Stanley Ho, Macau Gambling Magnate, Dies at 98
Stanley Ho, the gambling magnate who practically built Macau and turned it into the world’s gambling capital, has died. He was 98.
Ho expired at around 1 p.m. on Tuesday (May 26) at the Hong Kong Sanatorium and Hospital according to multiple news outlets.
Ho was the founder and chairman of SJM Holdings, which owns 20 hotels and casinos in Macau. the company is valued at around $6 billion according to various estimates. He also controlled Shun Tak Holdings Inc., which operates non-gambling related businesses including tourism, shipping, entertainment, real estate, and banking.
In 1962, Ho and a group of investors won the exclusive right to run all of Macau’s gambling operations until 2001.
Ho had business interests that spanned all across the region and the world, including the Philippines. In the mid-1970s to early 1980s, he operated casinos in Manila but later pulled out after disagreements with associates of the late dictator Ferdinand Marcos.

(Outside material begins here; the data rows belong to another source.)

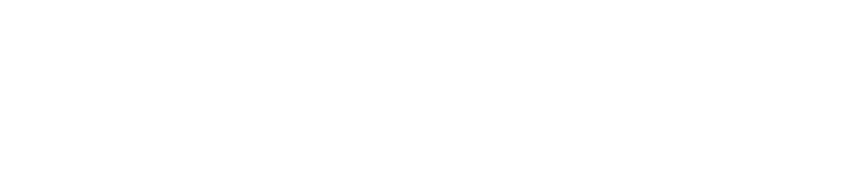
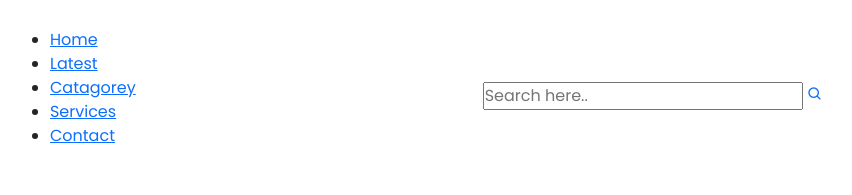
Before and after one commit to Devil-Programmer/project-2, a plain HTML site: page index.html in a window 1280 px wide. Shown: the whole page, without its empty margins (393-1245 px from the left). Drawn offline with nearby package versions, Linux system fonts and the light colour scheme.

Commit message:
this is my second modyfie

```diff
--- a/index.html
+++ b/index.html
@@ -3,7 +3,7 @@
   <head>
     <meta charset="utf-8">
     <meta name="viewport" content="width=device-width, initial-scale=1">
-    <title>Bootstrap demo</title>
+    <title>Project-2</title>
     <link href="https://cdn.jsdelivr.net/npm/bootstrap@5.2.3/dist/css/bootstrap.min.css" rel="stylesheet" integrity="sha384-rbsA2VBKQhggwzxH7pPCaAqO46MgnOM80zW1RWuH61DGLwZJEdK2Kadq2F9CUG65" crossorigin="anonymous">
     <link href='https://unpkg.com/boxicons@2.1.4/css/boxicons.min.css' rel='stylesheet'>
     <link rel="stylesheet" href="style.css">
@@ -14,7 +14,26 @@
 
 
 
-
+<header>
+    <nav>
+        <div class="navbar">
+            <div class="logo">
+                <img src="images/logo.png" alt="" style="width: 200px;">
+            </div>
+                <ul class="menu">
+                    <li><a href="#">Home</a></li>
+                    <li><a href="#">Latest</a></li>
+                    <li><a href="#">Catagorey</a></li>
+                    <li><a href="#">Services</a></li>
+                    <li><a href="#">Contact</a></li>
+                </ul>
+            <div class="search-box">
+                <input type="text" placeholder="Search here..">
+                <a href=""><i class='bx bx-search'></i></a>
+            </div>
+        </div>
+    </nav>
+</header>
 
 
 
--- a/style.css
+++ b/style.css
@@ -5,3 +5,23 @@
     box-sizing: border-box;
     font-family: 'Poppins', sans-serif;
 }
+header {
+    height: 100vh;
+    width: 100%;
+    background: ;
+}
+
+header nav {
+    position: fixed;
+    left: 0;
+    top: 0;
+    width: 100%;
+}
+
+nav .navbar {
+    width: 90%;
+    margin: 20px auto 20px auto;
+    display: flex;
+    justify-content: space-between;
+    align-items: center;
+}
```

In the late 1990s, he renewed his investments in the Philippines through BW Resources Corp. after an invitation by local businessman Dante Tan. He became chairman of the tourism and gaming company that operated a national online bingo franchis. The company later became the subject of a stock price manipulation scandal.
Ho also owned the Jumbo Palace Floating Restaurant in Manila Bay.
He faced severe criticism in the Philippines, particularly by the Catholic Church, for his alleged involvement with the Chinese crime syndicates.
Ho fathered 17 children by four different women, 15 of whom are still surviving. Eldest daughter Pansy Ho Chiu-king, who owns MGM Macau, and Lawrence Ho, who owns City of Dreams, are the most high-profile of his children. His other daughter Daisy, the second daughter of Ho’s second wife, was appointed to the Chinese People’s Political Consultative Conference (CPPCC) in 2008.
Ho stepped down as chairman of SJM in 2018.